At a regular Council meeting on Monday, Council approved the application after discussing the details with Fire Chief Rick Prasad and Deputy Chief John Adolphe.
Prasad says continued fuel management activities will increase community resiliency to the threat of wildfire, and that the program is quite “robust and ambitious”.
The five different areas include two different sections of the Kimberley Nature Park, Myrtle Mountain, The Kimberley Nordic Area and Forest Crowne.
“[These] five distinct units along the west flank of the City require treatment,” said Prasad. “These units represent high to extreme fire threat class ratings based on assessments.”
He adds that all of the treatment units lie in the path of most historical wildfires.
“The community is upslope and downwind of these units. Fire behaviour exhibited in recent fires, such as in the Meachen Creek drainage, suggest that fire originating in that area and burning under sub-extreme conditions could threaten the community in a very short time frame,” Prasad explained.
The goal is to treat these areas within a three year time period at a cost of $1,823,695, which, if approved, would be covered entirely by the program. The deadline to apply is Dec. 7, 2018.
The main focus will be controlled burning, which Prasad says is the most effective way to mitigate risks. He adds that there will be thinning and other tasks conducted as well.
In terms of what this means for fire interface, Prasad says it’s a “large amount”.
“It’s probably 30 per cent of what I wish we could have done tomorrow, but this is a good chunk,” he said.
Councillor Kent Goodwin explained that local groups and stakeholders will be involved in the process if the program is approved.
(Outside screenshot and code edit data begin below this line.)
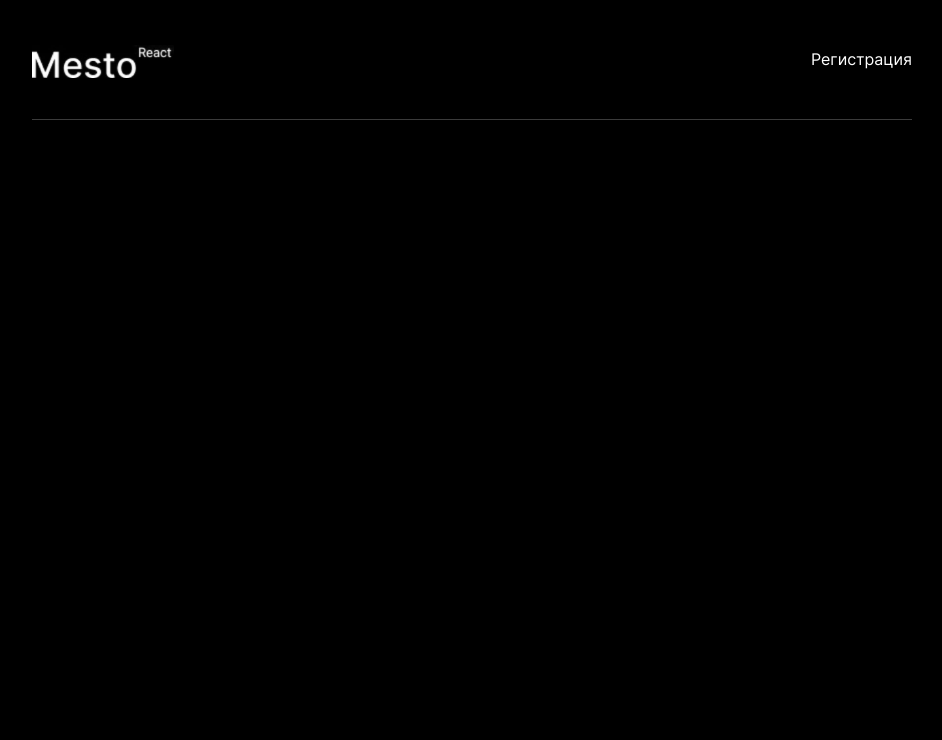
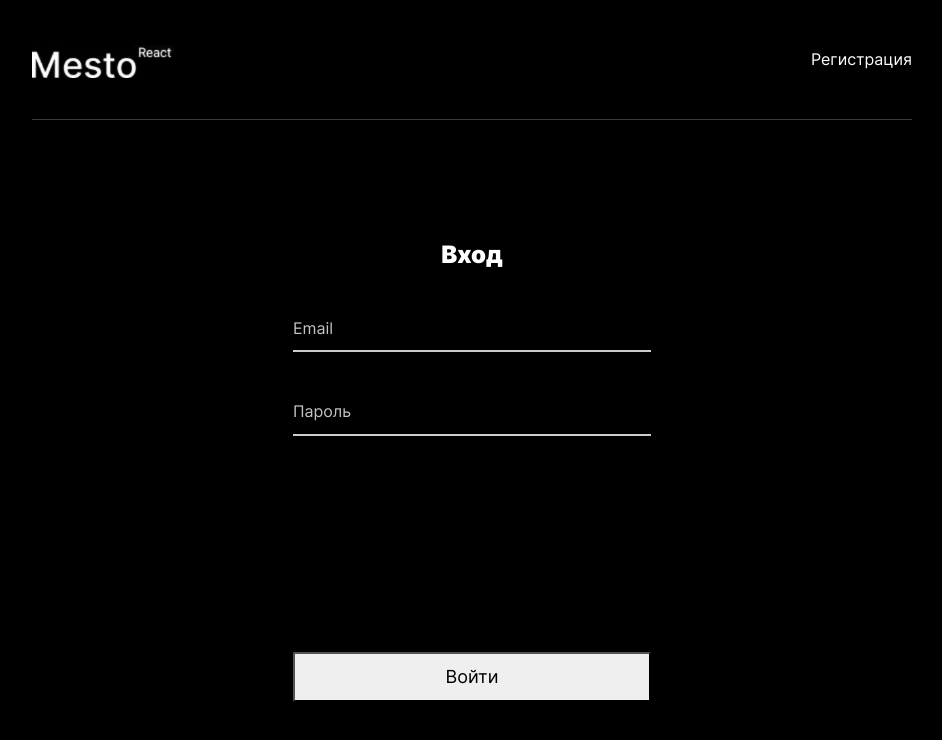
Before and after one commit to Arinushka/react-mesto-api-full, a React (Create React App) app in the folder frontend/: page /sign-in in a window 1280 px wide. Shown: the top 740 px of the page, without its empty margins (168-1110 px from the left). Built offline with nearby package versions, Linux system fonts and the light colour scheme.

Commit message:
fix: поправить 404 error

```diff
--- a/frontend/src/components/App.js
+++ b/frontend/src/components/App.js
@@ -296,11 +296,11 @@ function App(props) {
           onCardDelete={handleDeleteCard}
           isLoading={loading}
           loggedIn={loggedIn} />
-        <Route exact path="/signin">
+        <Route exact path="/sign-in">
           <Login
             onLogin={handleLogin} />
         </Route>
-        <Route exact path="/signup">
+        <Route exact path="/sign-up">
           <Register
             onRegister={handleRegister}
             isAuth={isAuth}
```
Also changed, not shown: 1 other file (tests, documents, lock files or other folders).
“The previous program required you to put together detailed prescriptions in order to apply,” Goodwin explained. “The nature of this program is not to have all that detail upfront. Should the project go ahead, it will be discussed. There will be consultation and more details of how the work will be done, with input from the different groups involved in managing the land.”
Councillor Darryl Oakley brought up the Lois Creek area as well.
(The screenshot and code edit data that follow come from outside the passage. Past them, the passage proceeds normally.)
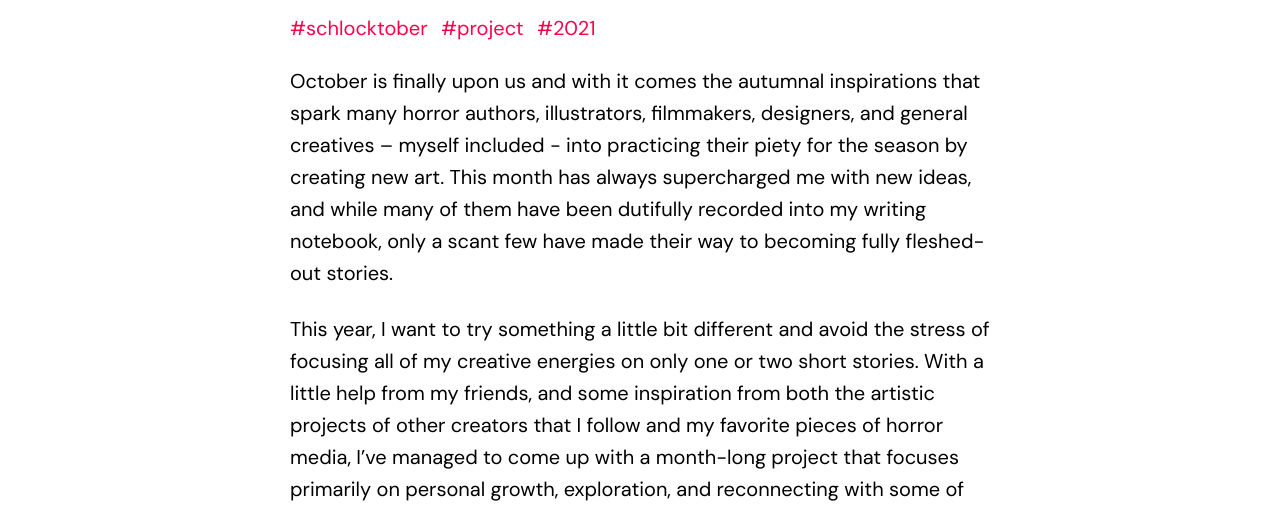
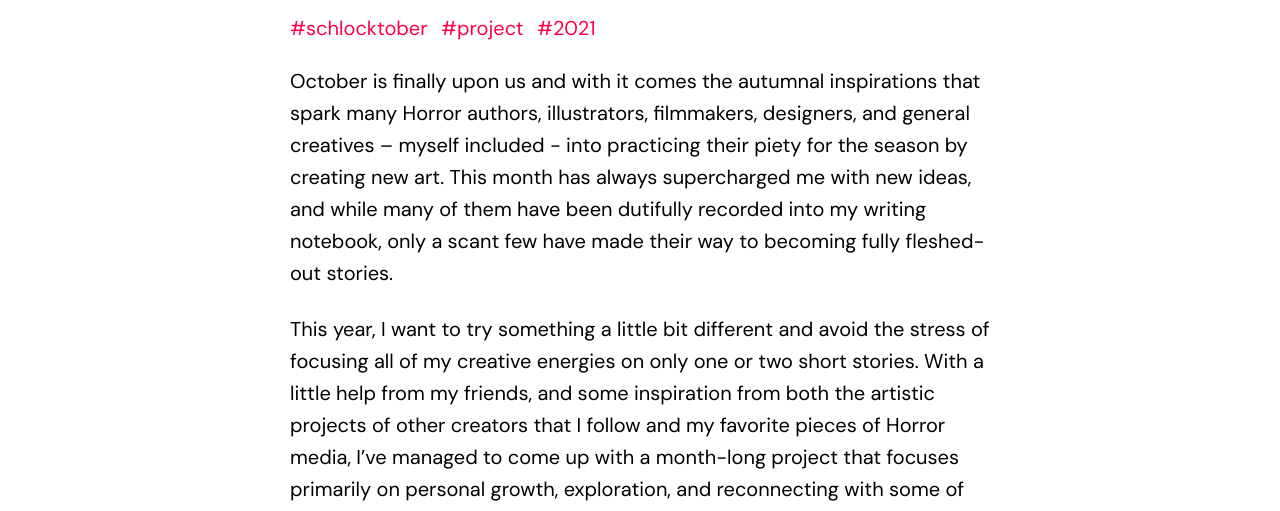
Before and after one commit to mnmalone/mnmalone2021, a Jekyll site: the page built from _posts/2021-10-01-schlocktober-intro.md, in a window 1280 px wide and 1400 px high, scrolled down 284 px. Shown: the part 192-703 px from the top of the window. Built offline with Jekyll 4.4.1, drawn with Linux system fonts in a browser that asks for light colours; some web fonts are replaced; comment, search, counter and statistics services are not loaded; some of the changed text lies outside the part shown.

```diff
--- a/_posts/2021-10-01-schlocktober-intro.md
+++ b/_posts/2021-10-01-schlocktober-intro.md
@@ -7,9 +7,9 @@ comments: true
 image: "/img/blog/2021-01/birthday-cake.png"
 ---
 
-October is finally upon us and with it comes the autumnal inspirations that spark many horror authors, illustrators, filmmakers, designers, and general creatives – myself included - into practicing their piety for the season by creating new art. This month has always supercharged me with new ideas, and while many of them have been dutifully recorded into my writing notebook, only a scant few have made their way to becoming fully fleshed-out stories.
+October is finally upon us and with it comes the autumnal inspirations that spark many Horror authors, illustrators, filmmakers, designers, and general creatives – myself included - into practicing their piety for the season by creating new art. This month has always supercharged me with new ideas, and while many of them have been dutifully recorded into my writing notebook, only a scant few have made their way to becoming fully fleshed-out stories.
 
-This year, I want to try something a little bit different and avoid the stress of focusing all of my creative energies on only one or two short stories. With a little help from my friends, and some inspiration from both the artistic projects of other creators that I follow and my favorite pieces of horror media, I’ve managed to come up with a month-long project that focuses primarily on personal growth, exploration, and reconnecting with some of the foundational concepts that form the bedrock of my favorite genre.
+This year, I want to try something a little bit different and avoid the stress of focusing all of my creative energies on only one or two short stories. With a little help from my friends, and some inspiration from both the artistic projects of other creators that I follow and my favorite pieces of Horror media, I’ve managed to come up with a month-long project that focuses primarily on personal growth, exploration, and reconnecting with some of the foundational concepts that form the bedrock of my favorite genre.
 
 I’ve come to refer to this project as <b>Schlocktober</b>.
 
@@ -19,9 +19,9 @@ If you are unfamiliar with the term, <i>schlock</i> is best defined as meaning
 
 Since at least the early 1970s, if not earlier, the term <i>schlock</i> has been used in the Horror community as a descriptor for Horror media that, while unpolished and half-baked, still manages to deliver excitement and entertainment to its core audience. Phenomenal examples of this include such titles as [Humanoids from the Deep (1980)]( https://www.imdb.com/title/tt0080904/), [Killer Clowns from Outer Space (1988)]( https://www.imdb.com/title/tt0095444/), and [Troll 2 (1990)]( https://www.imdb.com/title/tt0105643/) where the effects are hokey, the premises questionable, and the acting stilted, but the film keeps barreling along with the sole goal of telling the story it was crafted to tell.
 
-This is the type of Horror that I grew up on and, indeed, some of the schlockiest horror to ever grace the silver screen remains at the tip-top of my list of favorite horror films ever (looking at you [Basket Case (1982)]( https://www.imdb.com/title/tt0083624/).
+This is the type of Horror that I grew up on and, indeed, some of the schlockiest Horror to ever grace the silver screen remains at the tip-top of my list of favorite Horror films ever (looking at you [Basket Case (1982)]( https://www.imdb.com/title/tt0083624/).
 
-So, in honor of my love of schlocky horror media, in the pursuit of producing Horror content that is  in the very least entertaining, and in acknowledgement of the fact that some (if not all ) of the writing produced as part of this project may be little more than “trash,” the <b>Schlocktober</b> writing project has been born.
+So, in honor of my love of schlocky Horror media, in the pursuit of producing Horror content that is  in the very least entertaining, and in acknowledgement of the fact that some (if not all ) of the writing produced as part of this project may be little more than “trash,” the <b>Schlocktober</b> writing project has been born.
 
 # The Schlocktober Prompt Schedule
 
```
“This is a whopper of a project with a significant impact on the Nature Park,” Oakley said. “It makes me think of the Lois Creek Trails, where the City owns a piece of land, then it goes to Teck and then it’s Crowne Land. That area is a pretty significant risk, but there are a lot of different groups involved. It’s definitely of concern, there’s lots of fuel out there.”
Prasad says the department is currently trying to figure out how to work Lois Creek into their plans and create priorities around the area.
“We’d like to test the water on this. The grant application is for three years, so if they give it to us, we can come back next year and look at other areas at that time. For now we need to get something substantial on the books,” Prasad said, adding that they are simultaneously working on the Fire Smart program.
“We’ll talk with groups like the Nature Park Society; put out a call and ask the community to come to us with their ideas,” he said. “We’re putting together everyone’s ideas into a consolidated plan.”